Sundar Shadi’s Gifts at the Cerrito, Saturday, November 14 at 11:00 a.m.

On Saturday, November 14 at 11:00 a.m. the Cerrito Theater will show “Sundar Shadi’s Gifts.” The movie tells the story of long-time El Cerrito resident Sundar Shadi, his folk art Christmas display and his other contributions to the community.

For decades Mister Shadi put on an annual holiday display in the lot next to his home on Arlington Boulevard in El Cerrito. It grew quite elaborate over time, with stars, shepherds, sheep, camels and an angel. Mister Shadi made most of the figures with his own hands, and for years did most of the work of putting it up. The display became such an attraction that the police had to direct the traffic past it every night. Mister Shadi did this out of love for his community. He lived to the age of 101, and kept the display going nearly to the end. Since then, the display has been taken over by Soroptimists International of El Cerrito, and is seen every year on the PG&E right-of-way adjacent to Moeser Lane.

“Sundar Shadi’s Gifts” was produced by the City of El Cerrito and KCRT Channel 28. The movie will be free of charge.
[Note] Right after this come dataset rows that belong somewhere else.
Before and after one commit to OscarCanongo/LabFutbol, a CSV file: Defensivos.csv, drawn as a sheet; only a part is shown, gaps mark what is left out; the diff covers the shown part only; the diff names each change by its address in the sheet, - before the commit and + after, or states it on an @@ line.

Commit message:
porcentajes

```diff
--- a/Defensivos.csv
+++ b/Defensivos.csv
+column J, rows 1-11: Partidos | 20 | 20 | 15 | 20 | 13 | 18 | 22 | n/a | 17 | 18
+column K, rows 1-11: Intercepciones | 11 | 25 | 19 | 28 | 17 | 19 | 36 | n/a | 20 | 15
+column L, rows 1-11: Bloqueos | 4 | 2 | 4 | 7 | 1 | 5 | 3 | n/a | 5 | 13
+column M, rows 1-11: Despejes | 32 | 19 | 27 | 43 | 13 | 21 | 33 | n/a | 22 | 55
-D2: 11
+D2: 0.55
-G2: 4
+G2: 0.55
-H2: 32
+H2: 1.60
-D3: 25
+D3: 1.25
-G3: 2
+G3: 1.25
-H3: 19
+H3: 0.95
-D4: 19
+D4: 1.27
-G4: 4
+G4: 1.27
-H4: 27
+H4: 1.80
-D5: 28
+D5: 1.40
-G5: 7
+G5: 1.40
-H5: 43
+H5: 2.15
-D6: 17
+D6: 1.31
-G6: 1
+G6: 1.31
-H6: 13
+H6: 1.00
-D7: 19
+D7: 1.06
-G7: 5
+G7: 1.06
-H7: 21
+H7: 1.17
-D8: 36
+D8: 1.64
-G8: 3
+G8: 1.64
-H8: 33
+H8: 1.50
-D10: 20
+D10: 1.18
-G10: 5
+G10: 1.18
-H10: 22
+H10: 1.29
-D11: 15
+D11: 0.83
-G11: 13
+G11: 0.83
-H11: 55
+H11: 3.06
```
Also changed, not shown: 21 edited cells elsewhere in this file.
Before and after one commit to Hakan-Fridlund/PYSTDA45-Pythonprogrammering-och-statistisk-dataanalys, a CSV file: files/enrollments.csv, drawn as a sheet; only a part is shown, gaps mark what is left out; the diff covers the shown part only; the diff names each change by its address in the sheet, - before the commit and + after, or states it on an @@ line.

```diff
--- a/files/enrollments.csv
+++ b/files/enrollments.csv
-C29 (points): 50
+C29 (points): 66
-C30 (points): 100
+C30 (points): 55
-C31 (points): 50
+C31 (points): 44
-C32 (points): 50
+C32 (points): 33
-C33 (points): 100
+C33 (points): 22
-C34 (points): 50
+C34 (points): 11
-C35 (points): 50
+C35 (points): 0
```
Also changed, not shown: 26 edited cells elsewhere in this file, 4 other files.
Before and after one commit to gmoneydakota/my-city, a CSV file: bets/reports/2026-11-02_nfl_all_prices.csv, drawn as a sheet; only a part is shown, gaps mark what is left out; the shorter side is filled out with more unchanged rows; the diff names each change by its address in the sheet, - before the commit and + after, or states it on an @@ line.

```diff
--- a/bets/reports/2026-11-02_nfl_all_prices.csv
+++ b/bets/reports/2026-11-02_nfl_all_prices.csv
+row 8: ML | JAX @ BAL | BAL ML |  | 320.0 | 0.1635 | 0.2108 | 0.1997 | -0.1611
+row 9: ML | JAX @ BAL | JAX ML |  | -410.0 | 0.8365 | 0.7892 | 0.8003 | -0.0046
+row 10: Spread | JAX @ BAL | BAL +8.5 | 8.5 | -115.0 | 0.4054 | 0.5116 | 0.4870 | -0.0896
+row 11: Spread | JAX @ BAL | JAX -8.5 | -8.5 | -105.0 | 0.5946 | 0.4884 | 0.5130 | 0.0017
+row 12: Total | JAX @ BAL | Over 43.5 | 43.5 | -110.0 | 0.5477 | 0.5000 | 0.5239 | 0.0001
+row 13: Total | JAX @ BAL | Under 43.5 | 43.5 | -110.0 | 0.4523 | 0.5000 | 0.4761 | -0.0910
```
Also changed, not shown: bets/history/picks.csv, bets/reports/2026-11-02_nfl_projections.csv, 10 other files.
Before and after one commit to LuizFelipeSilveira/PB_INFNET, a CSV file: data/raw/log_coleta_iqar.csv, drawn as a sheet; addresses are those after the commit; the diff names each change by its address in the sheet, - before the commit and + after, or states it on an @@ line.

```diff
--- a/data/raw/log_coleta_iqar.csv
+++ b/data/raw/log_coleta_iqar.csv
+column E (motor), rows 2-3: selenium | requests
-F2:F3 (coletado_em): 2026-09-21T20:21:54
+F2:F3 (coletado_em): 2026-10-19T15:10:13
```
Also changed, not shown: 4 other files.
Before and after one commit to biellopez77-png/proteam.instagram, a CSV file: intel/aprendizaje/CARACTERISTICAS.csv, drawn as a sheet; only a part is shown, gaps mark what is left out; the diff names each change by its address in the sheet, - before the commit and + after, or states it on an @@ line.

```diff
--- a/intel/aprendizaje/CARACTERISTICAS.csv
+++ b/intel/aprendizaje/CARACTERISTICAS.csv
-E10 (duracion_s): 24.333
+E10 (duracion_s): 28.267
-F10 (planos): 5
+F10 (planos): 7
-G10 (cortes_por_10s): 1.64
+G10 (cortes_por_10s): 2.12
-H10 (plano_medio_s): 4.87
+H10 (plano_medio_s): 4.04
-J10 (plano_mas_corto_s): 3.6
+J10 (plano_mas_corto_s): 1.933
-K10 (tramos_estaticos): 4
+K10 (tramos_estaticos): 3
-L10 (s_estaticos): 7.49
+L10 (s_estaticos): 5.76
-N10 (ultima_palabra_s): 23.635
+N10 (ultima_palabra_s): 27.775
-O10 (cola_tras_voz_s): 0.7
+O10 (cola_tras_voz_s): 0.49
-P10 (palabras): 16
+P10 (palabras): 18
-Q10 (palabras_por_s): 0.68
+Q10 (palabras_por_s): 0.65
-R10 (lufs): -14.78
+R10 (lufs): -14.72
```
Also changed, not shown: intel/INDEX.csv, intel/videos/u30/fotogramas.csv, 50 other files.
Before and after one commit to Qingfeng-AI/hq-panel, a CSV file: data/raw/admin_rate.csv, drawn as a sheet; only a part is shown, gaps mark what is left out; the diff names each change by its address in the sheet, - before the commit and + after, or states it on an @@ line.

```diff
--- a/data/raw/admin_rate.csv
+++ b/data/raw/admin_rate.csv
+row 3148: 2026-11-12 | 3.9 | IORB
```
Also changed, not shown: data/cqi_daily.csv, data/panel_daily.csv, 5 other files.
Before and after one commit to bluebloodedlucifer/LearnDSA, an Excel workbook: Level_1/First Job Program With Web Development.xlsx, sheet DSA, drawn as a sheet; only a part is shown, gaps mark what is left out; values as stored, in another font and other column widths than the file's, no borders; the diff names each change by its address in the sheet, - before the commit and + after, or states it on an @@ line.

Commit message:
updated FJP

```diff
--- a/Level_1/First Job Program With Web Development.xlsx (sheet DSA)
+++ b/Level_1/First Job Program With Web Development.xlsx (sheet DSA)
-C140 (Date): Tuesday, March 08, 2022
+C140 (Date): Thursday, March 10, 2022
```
Donations to the El Cerrito Community Foundation will be accepted at the door.

“Buster Keaton: “The Blacksmith” (1922) and “The General” (1927) at the Cerrito, Thursday, November 12, at 9:30 p.m.



Coming up…save the date!

Come see the hilarious Buster Keaton, a comedy genius of the Silent Screen!

The General 
One of the most revered comedies of the silent era, this film finds hapless Southern railroad engineer Johnny Gray (Buster Keaton) facing off against Union soldiers during the American Civil War. When Johnny’s fiancee, Annabelle Lee (Marion Mack), is accidentally taken away while on a train stolen by Northern forces, Gray pursues the soldiers, using various modes of transportation in comic action scenes that highlight Keaton’s boundless wit and dexterity.

The Blacksmith 
A 1922 American short comedy film co-written, co-directed by and featuring Buster Keaton. Buster plays an assistant blacksmith to the big worker played by Joe Roberts, with predictable results.

“The General” and “The Blacksmith” play once only on Thursday, November 12 at 9:30 p.m. All seats are $8.50. Moviegoers are advised to get advance tickets at the box office or online, as shows may sell out. Arriving early is a good idea, in order to choose your seat and also order delicious food and wine or beer.


Open from 4:30 until 10:00, Scene wine/food bar offers a special menu, including delicious panini, salads, flatbread, and desserts. You can enjoy them there, or have them brought to your seat while you watch the movie.

Anniversary Celebration of “Fantasia”

The third film in Rialto Cinemas’ anniversary celebrations is Disney’s “Fantasia,” which turns 75 this year. This movie is a series of animated interpretations of classical music performed by the Philadelphia Orchestra, led by the great Leopold Stokowski. The sequences include abstract animation set to Bach’s “Tocatta and Fugue in D minor,” a depiction of the changing of the seasons set to Tchaikovsky’s “Nutcracker Suite”, Mickey Mouse getting himself in a whole lot of trouble accompanied by “The Sorcerer’s Apprentice” by Paul Dukas, the history of the earth set to Stravinsky’s “Rite of Spring,” creatures from Greek mythology accompanied by Beethoven’s 6th Symphony, dancing animals set to Amilcare Ponchielli’s “Dance of the Hours,” and a horror fantasy set to “Night on Bald Mountain” by Mussorgsky.

Many of us had our first exposures to serious art music through cartoons. Disney, Warner Brothers and other animation studios often set their works to classic music. “Fantasia” is probably most ambitious marriage of the two forms. The production was also technically ambitious: it introduced Fantasound, the first stereo surround-sound system.

Leopold Stokowski and his associates won a special Academy Award for their work on “Fantasia.” Walt Disney, William E. Garity and J.N.A. Hawkins also got a special Academy Award for their advancement of sound in movies. “Fantasia” has a Tomatometer rating of 96%. The movie was selected to the National Film Registry in 1990 as a “culturally, historically, or aesthetically significant film.”

Yannik Nezet-Seguin now leads the Philadelphia Orchestra. This showing of “Fantasia” will include a behind-the-scenes look at the orchestra’s rehearsals, including a selection of pieces from the movie. Nezet-Seguin will also lead a discussion about Stokowski, “Fantasia,” and the impact they had on the world of symphonic music.

“Fantasia” will be shown at the Cerrito at 10:00 a.m. on Sunday, November 8, and at the Elmwood on Sunday, November 8 at 1:00 p.m. and 7:00 p.m., and again on Monday, November 9 at 7:00 p.m. You can get tickets at the box office or on line through the Cerrito or Elmwood web site.